EXERCISE INSTRUCTIONS>
From the records that follow, copy every line in which "fontweight" appears.

Excerpts from a dataset>
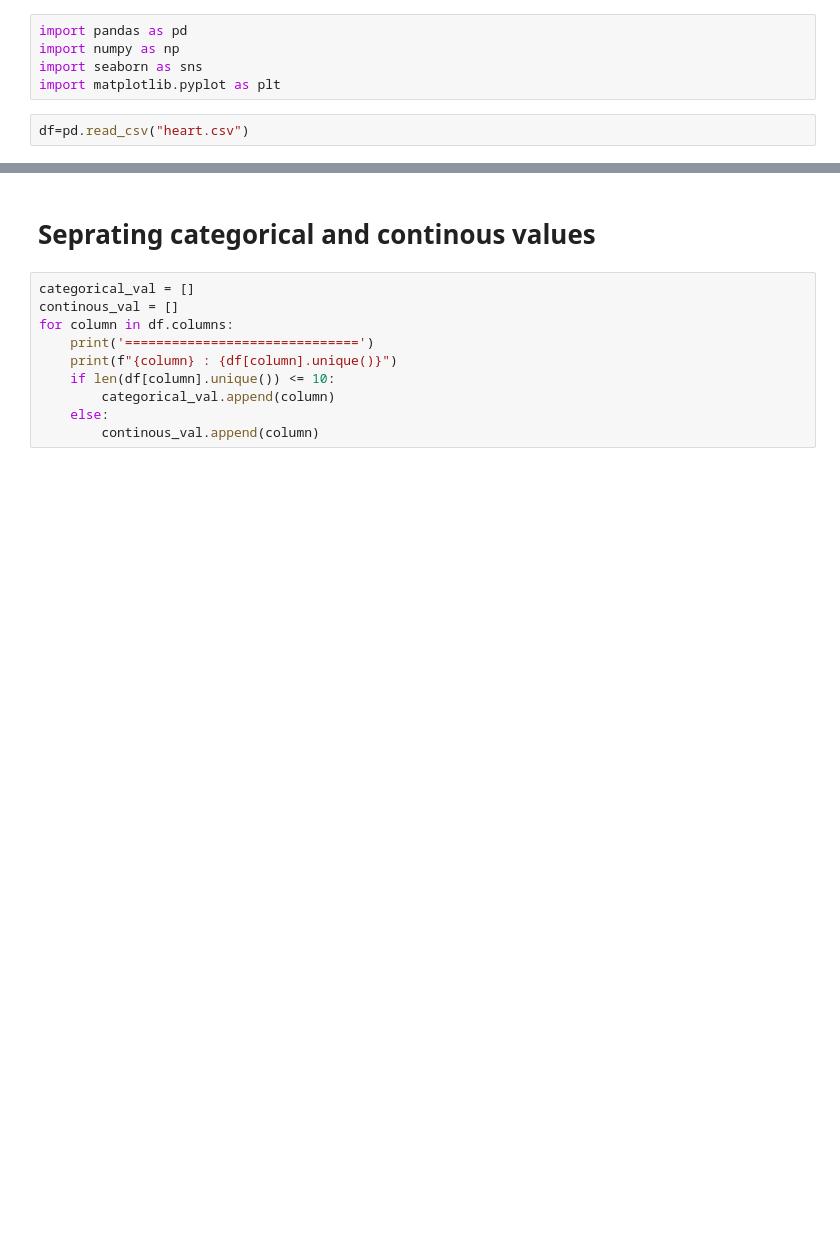
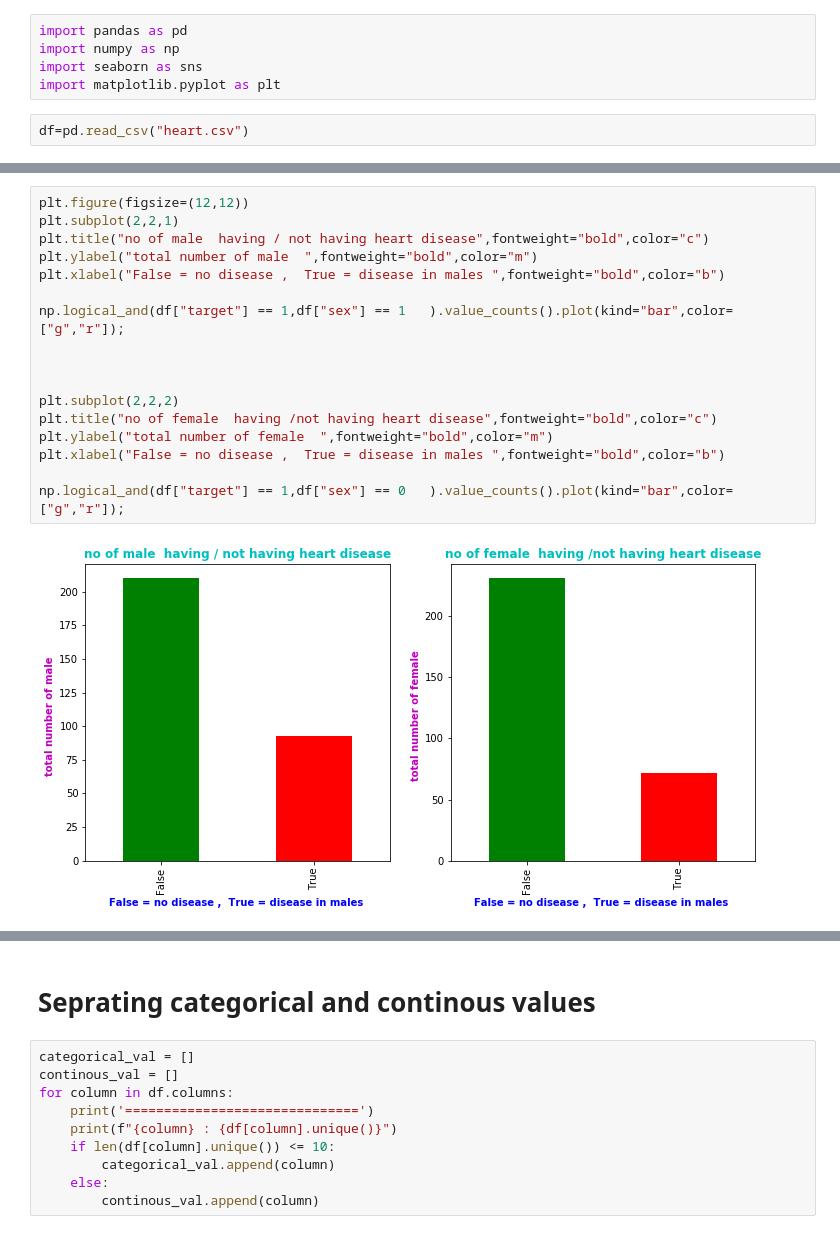
Before and after one commit to northcampus-university-of-kashmir/Heart-Disease-Detection-System, a Jupyter notebook: Visulization.ipynb, the cells around one changed output, grey strips where cells are left out. Drawn from its saved outputs; the diff is of its cells as text; blank space fills up the shorter version.

```diff
--- a/Visulization.ipynb
+++ b/Visulization.ipynb
@@ -18 +26,20 @@ We have 165 person with Heart disease and 138 person without heart disease, so o
+# %%
+plt.figure(figsize=(12,12))
+plt.subplot(2,2,1)
+plt.title("no of male  having / not having heart disease",fontweight="bold",color="c")
+plt.ylabel("total number of male  ",fontweight="bold",color="m")
+plt.xlabel("False = no disease ,  True = disease in males ",fontweight="bold",color="b")
+
+np.logical_and(df["target"] == 1,df["sex"] == 1   ).value_counts().plot(kind="bar",color=["g","r"]);
+
+
+
+plt.subplot(2,2,2)
+plt.title("no of female  having /not having heart disease",fontweight="bold",color="c")
+plt.ylabel("total number of female  ",fontweight="bold",color="m")
+plt.xlabel("False = no disease ,  True = disease in males ",fontweight="bold",color="b")
+
+np.logical_and(df["target"] == 1,df["sex"] == 0   ).value_counts().plot(kind="bar",color=["g","r"]);
+# %% [output]
+[figure, added]
 # %%
```
Also changed, not shown: parts of 5 cells of this notebook.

SOLUTION TO THE EXERCISE>
+plt.title("no of male  having / not having heart disease",fontweight="bold",color="c")
+plt.ylabel("total number of male  ",fontweight="bold",color="m")
+plt.xlabel("False = no disease ,  True = disease in males ",fontweight="bold",color="b")
+plt.title("no of female  having /not having heart disease",fontweight="bold",color="c")
+plt.ylabel("total number of female  ",fontweight="bold",color="m")
+plt.xlabel("False = no disease ,  True = disease in males ",fontweight="bold",color="b")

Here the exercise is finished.